▸ Input for this task:

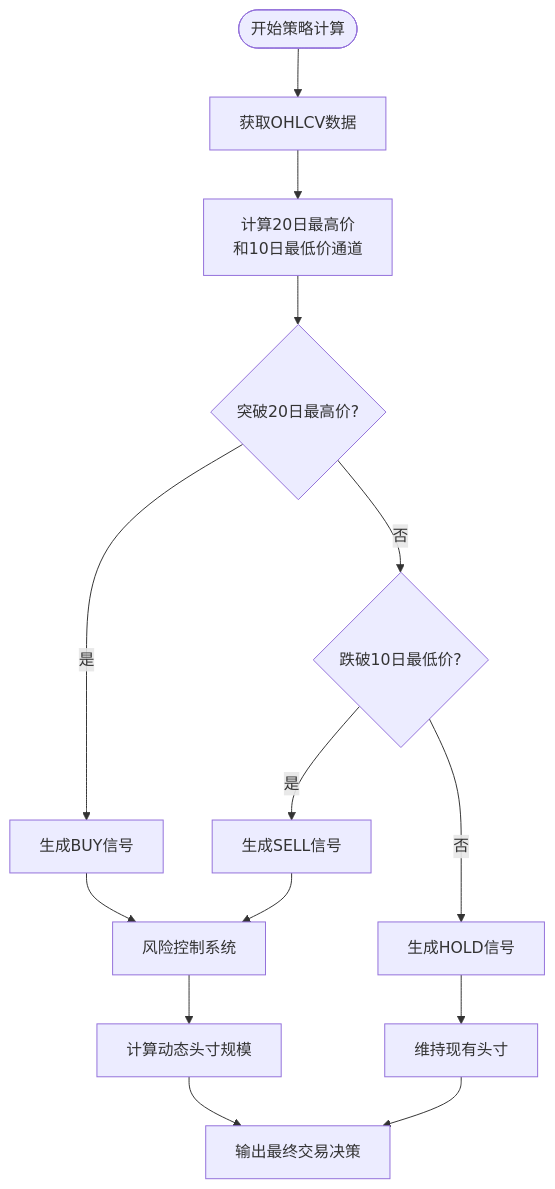
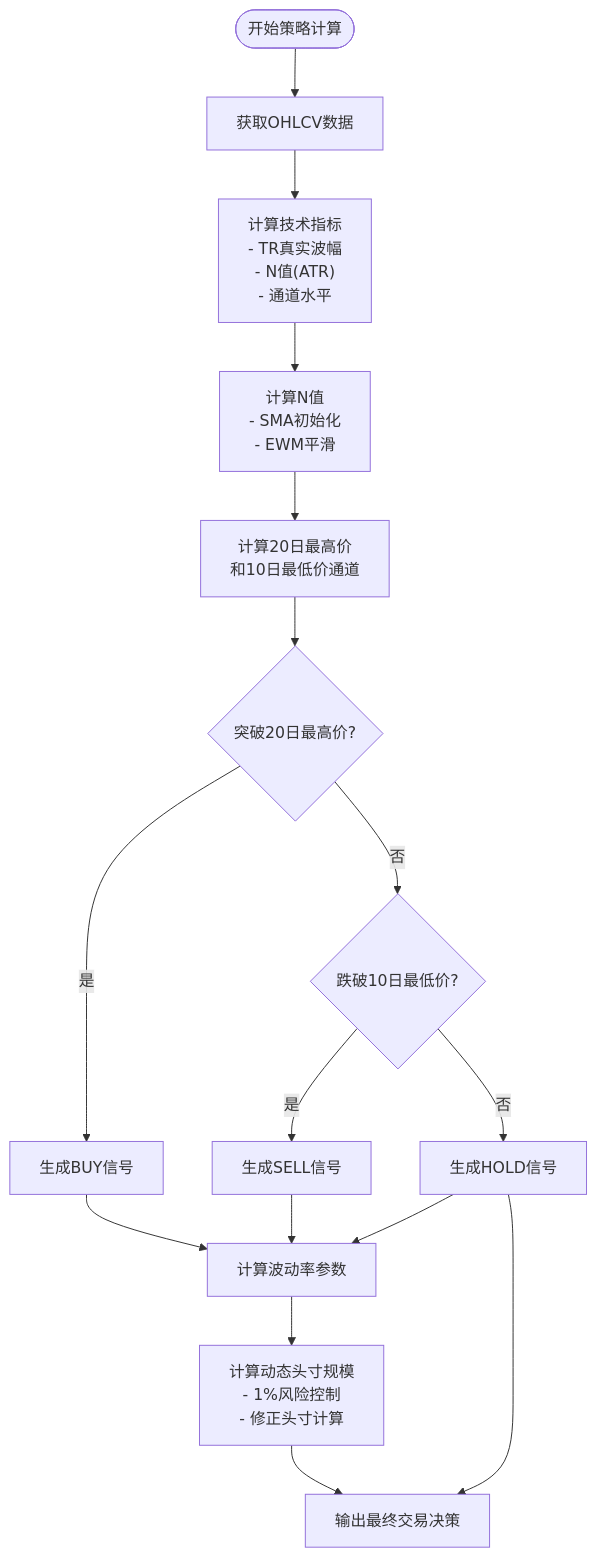
The third of 10 diagrams in .qoder/repowiki/zh/content/核心功能模块/核心功能模块.md (raymodny-ai/The-Modern-Turtle-Protocol), drawn with Mermaid before and after one commit. The commit also changed other lines of this file and 15 other files, not shown here.

````diff
--- a/.qoder/repowiki/zh/content/核心功能模块/核心功能模块.md
+++ b/.qoder/repowiki/zh/content/核心功能模块/核心功能模块.md
@@ -221,16 +277,18 @@
 ```mermaid
 flowchart TD
 Start([开始策略计算]) --> GetData["获取OHLCV数据"]
-GetData --> CalcChannels["计算20日最高价<br/>和10日最低价通道"]
+GetData --> CalcIndicators["计算技术指标<br/>- TR真实波幅<br/>- N值(ATR)<br/>- 通道水平"]
+CalcIndicators --> CalcNValue["计算N值<br/>- SMA初始化<br/>- EWM平滑"]
+CalcNValue --> CalcChannels["计算20日最高价<br/>和10日最低价通道"]
 CalcChannels --> CheckBuy{"突破20日最高价?"}
 CheckBuy --> |是| BuySignal["生成BUY信号"]
 CheckBuy --> |否| CheckSell{"跌破10日最低价?"}
 CheckSell --> |是| SellSignal["生成SELL信号"]
 CheckSell --> |否| HoldSignal["生成HOLD信号"]
-BuySignal --> RiskControl["风险控制系统"]
-SellSignal --> RiskControl
-HoldSignal --> HoldControl["维持现有头寸"]
-RiskControl --> CalcUnits["计算动态头寸规模"]
+BuySignal --> CalcVolatility["计算波动率参数"]
+SellSignal --> CalcVolatility
+HoldSignal --> CalcVolatility
+CalcVolatility --> CalcUnits["计算动态头寸规模<br/>- 1%风险控制<br/>- 修正头寸计算"]
 CalcUnits --> Output["输出最终交易决策"]
-HoldControl --> Output
+HoldSignal --> Output
 ```
````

▸ Task to carry out:
Lines that hold "HoldSignal" are the ones to copy, so pick each out from the data.

▸ Response to this exercise:
 CheckSell --> |否| HoldSignal["生成HOLD信号"]
-HoldSignal --> HoldControl["维持现有头寸"]
+HoldSignal --> CalcVolatility
+HoldSignal --> Output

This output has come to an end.